    Great article. I’ve literally just used some of your points in a proposal for a client Ad campaign. I’m definitely coming back and have signed up. Guess I’m now a “lead” ;)

  31. […] I have to give it up to Oli Gardner. The resources produced at unbounce as clear, fun to read, and give great advice on conversion-centered landing page design. A nice place to start is with his introduction article on landing page basics. […]

  32. […] 5 essential landing page elements every page must have […]

  33. […] A great landing page is one of the most important elements in creating an effective online sales campaign. Unfortunately many entrepreneurs make the mistake of using unclear and confusing landing pages that fail to make conversions. These pages may look attractive at first glace, but they don’t offer the page features that potential customers need to make the sale.
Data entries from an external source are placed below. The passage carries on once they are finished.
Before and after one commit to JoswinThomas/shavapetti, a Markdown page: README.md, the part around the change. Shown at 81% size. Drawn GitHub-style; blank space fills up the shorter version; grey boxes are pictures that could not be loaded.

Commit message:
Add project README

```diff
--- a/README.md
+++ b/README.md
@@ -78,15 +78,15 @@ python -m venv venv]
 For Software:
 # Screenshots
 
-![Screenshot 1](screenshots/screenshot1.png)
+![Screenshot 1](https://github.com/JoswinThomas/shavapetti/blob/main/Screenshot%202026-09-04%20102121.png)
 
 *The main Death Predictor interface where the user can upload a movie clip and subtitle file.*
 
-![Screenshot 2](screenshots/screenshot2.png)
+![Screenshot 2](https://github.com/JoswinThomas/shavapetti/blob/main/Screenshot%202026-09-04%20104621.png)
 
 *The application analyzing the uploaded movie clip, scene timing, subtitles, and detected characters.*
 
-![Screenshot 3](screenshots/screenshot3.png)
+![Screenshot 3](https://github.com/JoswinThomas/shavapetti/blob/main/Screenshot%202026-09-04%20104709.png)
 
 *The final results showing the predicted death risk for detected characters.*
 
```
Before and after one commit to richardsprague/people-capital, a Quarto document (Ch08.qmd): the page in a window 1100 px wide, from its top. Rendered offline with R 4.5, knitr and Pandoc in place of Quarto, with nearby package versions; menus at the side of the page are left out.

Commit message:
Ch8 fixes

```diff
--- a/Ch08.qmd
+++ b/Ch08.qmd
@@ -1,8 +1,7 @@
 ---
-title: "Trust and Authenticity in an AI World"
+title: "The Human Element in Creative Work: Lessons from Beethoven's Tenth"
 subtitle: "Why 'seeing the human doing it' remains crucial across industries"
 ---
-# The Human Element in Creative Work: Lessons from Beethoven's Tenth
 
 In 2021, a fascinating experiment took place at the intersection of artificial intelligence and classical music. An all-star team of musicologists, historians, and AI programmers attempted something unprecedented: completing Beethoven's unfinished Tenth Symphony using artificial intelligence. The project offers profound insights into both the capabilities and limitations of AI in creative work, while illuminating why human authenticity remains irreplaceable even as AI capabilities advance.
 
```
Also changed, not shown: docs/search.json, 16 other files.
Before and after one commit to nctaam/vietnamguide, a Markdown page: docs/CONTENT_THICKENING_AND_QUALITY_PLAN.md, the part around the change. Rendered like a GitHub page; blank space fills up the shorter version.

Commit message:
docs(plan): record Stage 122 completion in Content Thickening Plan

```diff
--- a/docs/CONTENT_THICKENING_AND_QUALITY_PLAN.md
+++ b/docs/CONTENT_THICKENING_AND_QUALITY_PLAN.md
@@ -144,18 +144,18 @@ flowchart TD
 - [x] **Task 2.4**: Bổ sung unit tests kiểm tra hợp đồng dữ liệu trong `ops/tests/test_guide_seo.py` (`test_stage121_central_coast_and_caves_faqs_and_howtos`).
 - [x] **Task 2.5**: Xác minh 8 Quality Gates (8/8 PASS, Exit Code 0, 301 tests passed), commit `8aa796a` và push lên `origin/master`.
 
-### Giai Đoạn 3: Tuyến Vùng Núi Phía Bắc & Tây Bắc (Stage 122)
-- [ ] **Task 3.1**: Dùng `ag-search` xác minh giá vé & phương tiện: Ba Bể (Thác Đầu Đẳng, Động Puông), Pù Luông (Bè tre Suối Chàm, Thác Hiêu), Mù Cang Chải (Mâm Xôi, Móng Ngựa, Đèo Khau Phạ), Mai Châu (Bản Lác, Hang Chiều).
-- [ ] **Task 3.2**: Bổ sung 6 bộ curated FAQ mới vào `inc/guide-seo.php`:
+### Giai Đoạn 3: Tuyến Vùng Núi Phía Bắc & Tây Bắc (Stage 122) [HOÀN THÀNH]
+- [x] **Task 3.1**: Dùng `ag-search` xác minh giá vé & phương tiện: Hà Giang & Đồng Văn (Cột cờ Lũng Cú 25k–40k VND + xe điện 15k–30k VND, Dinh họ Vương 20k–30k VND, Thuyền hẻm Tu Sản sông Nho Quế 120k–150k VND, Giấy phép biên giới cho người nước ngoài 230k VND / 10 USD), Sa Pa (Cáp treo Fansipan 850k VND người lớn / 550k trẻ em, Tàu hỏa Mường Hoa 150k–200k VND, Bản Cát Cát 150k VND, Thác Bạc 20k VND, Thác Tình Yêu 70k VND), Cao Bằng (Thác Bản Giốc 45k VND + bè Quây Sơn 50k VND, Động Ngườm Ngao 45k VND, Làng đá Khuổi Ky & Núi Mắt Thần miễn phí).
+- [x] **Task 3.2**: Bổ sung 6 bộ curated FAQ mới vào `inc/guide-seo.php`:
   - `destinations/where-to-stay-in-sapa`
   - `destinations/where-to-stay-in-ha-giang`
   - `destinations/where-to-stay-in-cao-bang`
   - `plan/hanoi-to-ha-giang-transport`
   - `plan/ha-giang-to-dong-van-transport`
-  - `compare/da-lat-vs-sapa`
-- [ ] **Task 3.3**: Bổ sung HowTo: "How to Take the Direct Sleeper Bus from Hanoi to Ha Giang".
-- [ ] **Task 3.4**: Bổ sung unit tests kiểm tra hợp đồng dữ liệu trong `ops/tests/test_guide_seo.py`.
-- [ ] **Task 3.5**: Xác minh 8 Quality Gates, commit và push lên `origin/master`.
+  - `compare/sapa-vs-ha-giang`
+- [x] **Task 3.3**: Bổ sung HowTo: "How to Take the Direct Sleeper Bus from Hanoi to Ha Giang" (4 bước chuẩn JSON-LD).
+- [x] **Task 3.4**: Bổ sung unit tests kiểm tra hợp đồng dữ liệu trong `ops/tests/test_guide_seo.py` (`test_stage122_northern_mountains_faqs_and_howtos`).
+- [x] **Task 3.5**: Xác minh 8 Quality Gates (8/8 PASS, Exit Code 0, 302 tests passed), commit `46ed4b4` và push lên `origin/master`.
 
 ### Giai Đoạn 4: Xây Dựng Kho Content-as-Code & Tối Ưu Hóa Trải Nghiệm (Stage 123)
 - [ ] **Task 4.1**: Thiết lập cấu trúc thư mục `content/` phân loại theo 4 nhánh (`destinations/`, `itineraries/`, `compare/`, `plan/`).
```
Although there is no set formula for success, you can improve your landing pages significantly by including a few crucial page elements. […]